Courtesy of Will Francis via Unsplash

Columnist Grant Tetmeyer teaches us how to listen to podcasts. 

Grant Tetmeyer

This article has been long overdue. With podcasts becoming a major form of mass media, we need to have a talk about the different types, how to listen to them and what you need to remember when picking your next podcast.

What makes me an authority? Nothing. I’m just a guy who really enjoys podcasts and has helped to edit and produce podcasts at the Daily, but I feel I have enough experience to give some advice.

First off, all podcasts are, at their very core, a form of entertainment. From the Joe Rogan Experience, Hardcore History, the Pat McAfee Show, Nerd Poker to This American Life, it is all in the name of entertainment, and you have to keep that in mind while listening to them.

Even the name of a podcast is used as a way to grab your attention and entertain you enough to make you want to listen to it. I didn’t listen to Call Her Daddy because I wanted to learn about how to improve sex with my partner or learn about modern feminism and female empowerment. It’s because the title was funny, and I thought there would be a crap ton of dirty jokes. And I got all of that in spades that I wouldn’t have if it hadn’t been for the entertaining title.

Next, take everything with a grain of salt. A lot of the podcasts that I mentioned are long-form podcasts that feature interviews, and that is one of the most popular forms of podcasting, so it is important to have this in your head when listening to these types of podcasts. Anyone can claim to be an expert, and anyone’s claim can gain traction on a platform like this, so always follow up on major claims made by these people. I’m not saying don’t trust your favorite podcast host or media personality, but words can be construed, and things can be misremembered or misrepresented. So if there is something that you really question, just look it up. If you can eat McDonald’s while driving and talking to your mom, you can take two minutes to Google something.

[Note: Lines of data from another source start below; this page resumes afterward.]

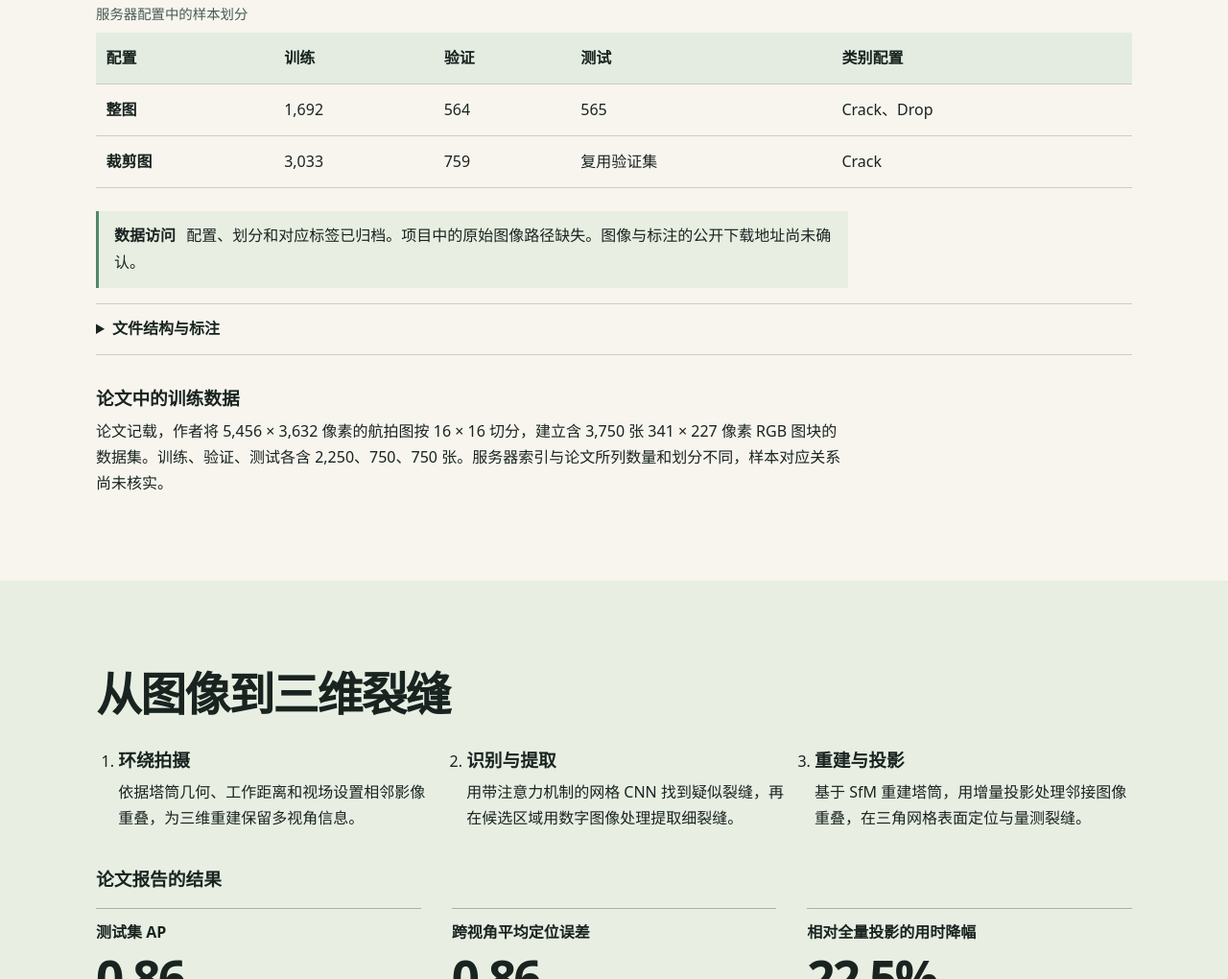
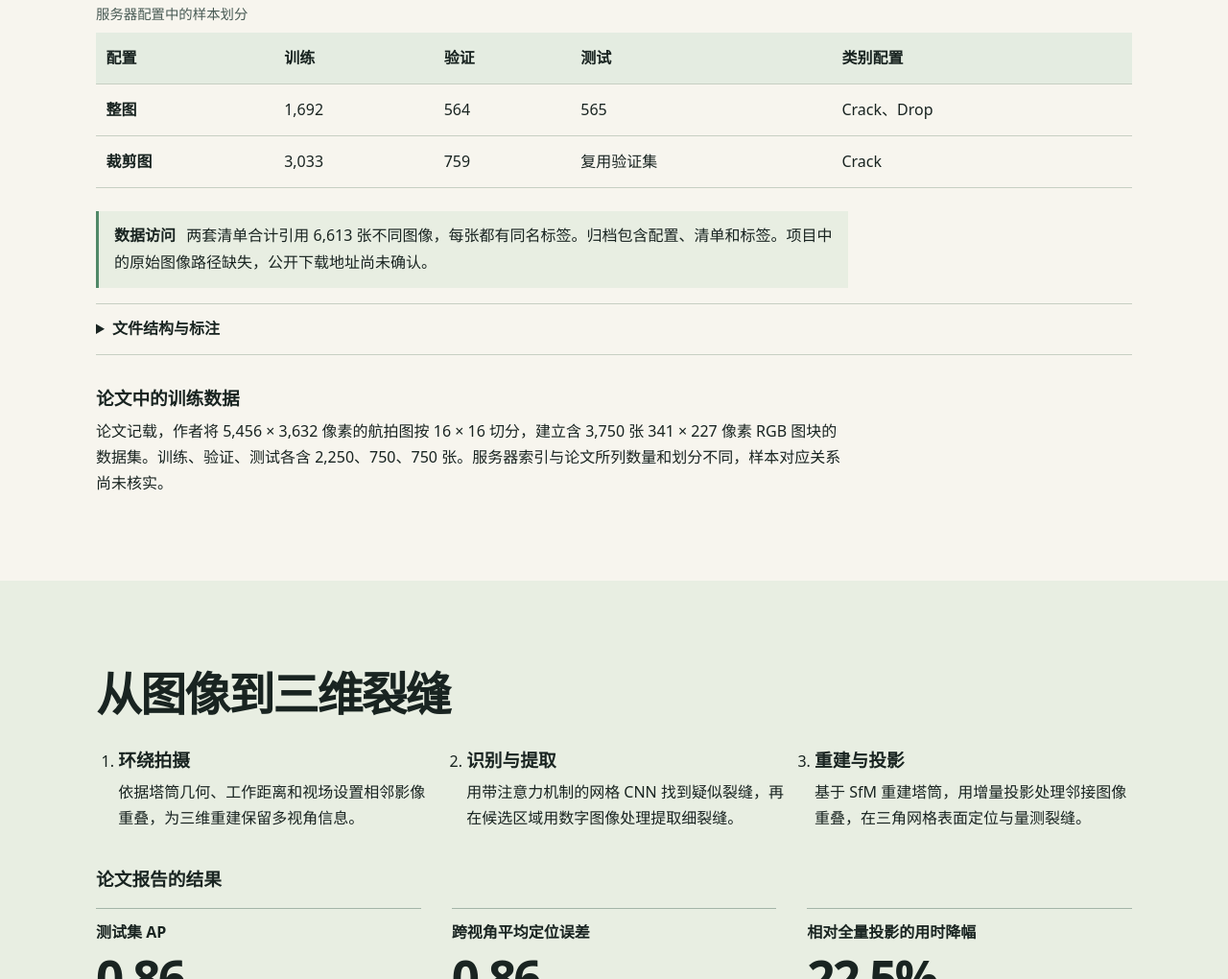
Before and after one commit to libl100517-cell/windtower-dataset, a plain HTML site: page index.html in a window 1280 px wide. Shown: the part 882-1902 px from the top of the page at 96% size. Drawn offline with Linux system fonts and the light colour scheme.

Commit message:
Document verified archive coverage

```diff
--- a/index.html
+++ b/index.html
@@ -35,7 +35,7 @@
           </tbody>
         </table>
       </div>
-      <p class="notice"><strong>数据访问</strong> 配置、划分和对应标签已归档。项目中的原始图像路径缺失。图像与标注的公开下载地址尚未确认。</p>
+      <p class="notice"><strong>数据访问</strong> 两套清单合计引用 6,613 张不同图像，每张都有同名标签。归档包含配置、清单和标签。项目中的原始图像路径缺失，公开下载地址尚未确认。</p>
       <details>
         <summary>文件结构与标注</summary>
         <dl>
```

Third, not everything is equal. I don’t just mean in the production value, but in creating a podcast itself. If you are interested in starting a fantasy podcast or a fiction podcast, you are going to need to think about a lot more than a freeform or conversation-based podcast. You have to think about sound effects, actors, ambient noise, music and any other sounds that would help set the mood, even if it’s just a Dungeons and Dragons podcast. If you want to make a news or murder mystery podcast, you have to do the research, have interviews and check your facts, as well as the production issues of scene-setting that fiction has. And not even all episodes are made the same. Anyone who has listened to a podcast for a while, you know what are some of your favorite episodes and what ones they don’t like.

Finally, small doesn’t mean bad. Yes, we all like to watch big-budget movies and TV shows, watch complicated TikTok videos and listen to majorly produced podcasts, but don’t shy away from the smaller podcasts. I say this as a podcaster as well as a podcast fan; small podcasts can be just as fun and engaging as the big names. Plus, if you go small enough, you can avoid ads or at least an ungodly amount of them that you might get with the bigger names that thrive off of their ad revenue. This isn’t a campaign against big names either. It’s simply advising you to broaden your podcast horizons.

Podcasts are one of the best mediums because really anyone can do it with very minimal setup if you want to, but with that comes a lot of crazy stuff thrown out into the void of the internet. Trust me; I did a podcast where we talked and joked about history stuff. So it’s important that everyone is mindful when picking and listening to your next podcast because it’s easy to get lost in the words of some stranger on the internet. We do it in movie theaters all the time.